» **Exercise prompt**
In your copy of the entries, please include no pictures and return every word exactly.

» **Supplied data**

*** Begin section ***

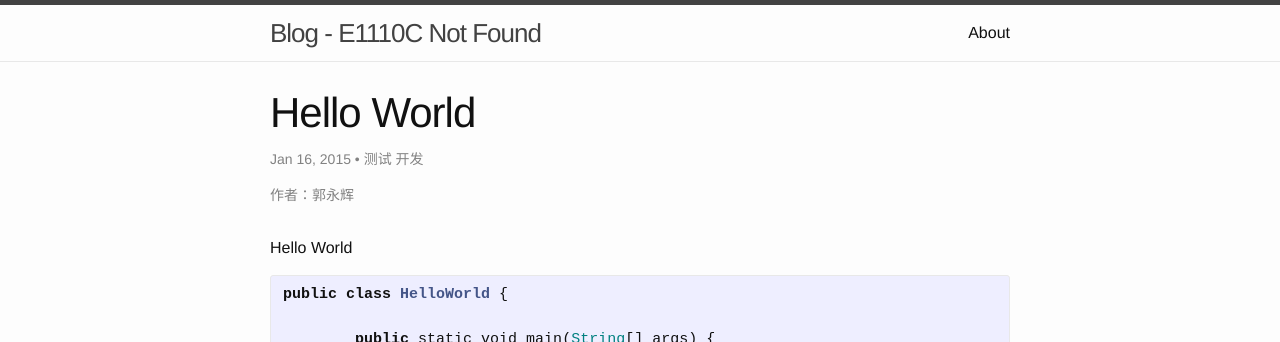
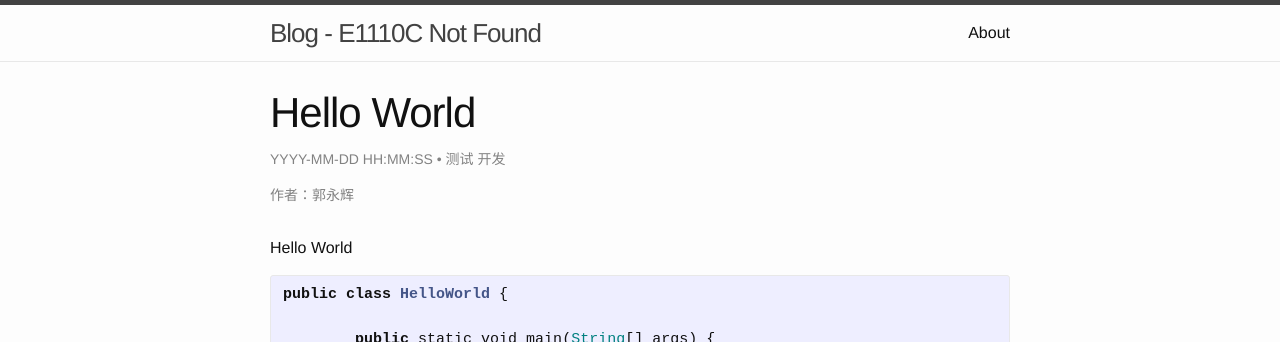
Before and after one commit to E1110CNotFound/E1110CNotFound.github.io, a Jekyll site: the page built from _posts/2015-01-16-hello-world.markdown, in a window 1280 px wide. Shown: the top 342 px of the page. Built offline with Jekyll 4.4.1, drawn with Linux system fonts in a browser that asks for light colours.

Commit message:
modify style of post.html

```diff
--- a/_layouts/post.html
+++ b/_layouts/post.html
@@ -5,7 +5,7 @@
 
   <header class="post-header">
     <h1 class="post-title">{{ page.title }}</h1>
-    <p class="post-meta">{{ page.date | date: "%b %-d, %Y" }}{% if page.meta %} • {{ page.meta }}{% endif %}{% if page.categories %} • {% for category in page.categories %} {{ category }}{% endfor %}{% endif %}</p>
+    <p class="post-meta">{{ page.date | date: "YYYY-MM-DD HH:MM:SS" }}{% if page.meta %} • {{ page.meta }}{% endif %}{% if page.categories %} • {% for category in page.categories %} {{ category }}{% endfor %}{% endif %}</p>
     {% if page.author %}<p class="post-meta">作者：{{ page.author }}</p>{% endif %}
   </header>
 
```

*** End section ***

» **Solution below**
Before and after one commit to E1110CNotFound/E1110CNotFound.github.io, a Jekyll site: the page built from _posts/2015-01-16-hello-world.markdown, in a window 1280 px wide. Shown: the top 342 px of the page. Built offline with Jekyll 4.4.1, drawn with Linux system fonts in a browser that asks for light colours.

Commit message:
modify style of post.html

```diff
--- a/_layouts/post.html
+++ b/_layouts/post.html
@@ -5,7 +5,7 @@
 
   <header class="post-header">
     <h1 class="post-title">{{ page.title }}</h1>
-    <p class="post-meta">{{ page.date | date: "%b %-d, %Y" }}{% if page.meta %} • {{ page.meta }}{% endif %}{% if page.categories %} • {% for category in page.categories %} {{ category }}{% endfor %}{% endif %}</p>
+    <p class="post-meta">{{ page.date | date: "YYYY-MM-DD HH:MM:SS" }}{% if page.meta %} • {{ page.meta }}{% endif %}{% if page.categories %} • {% for category in page.categories %} {{ category }}{% endfor %}{% endif %}</p>
     {% if page.author %}<p class="post-meta">作者：{{ page.author }}</p>{% endif %}
   </header>
 
```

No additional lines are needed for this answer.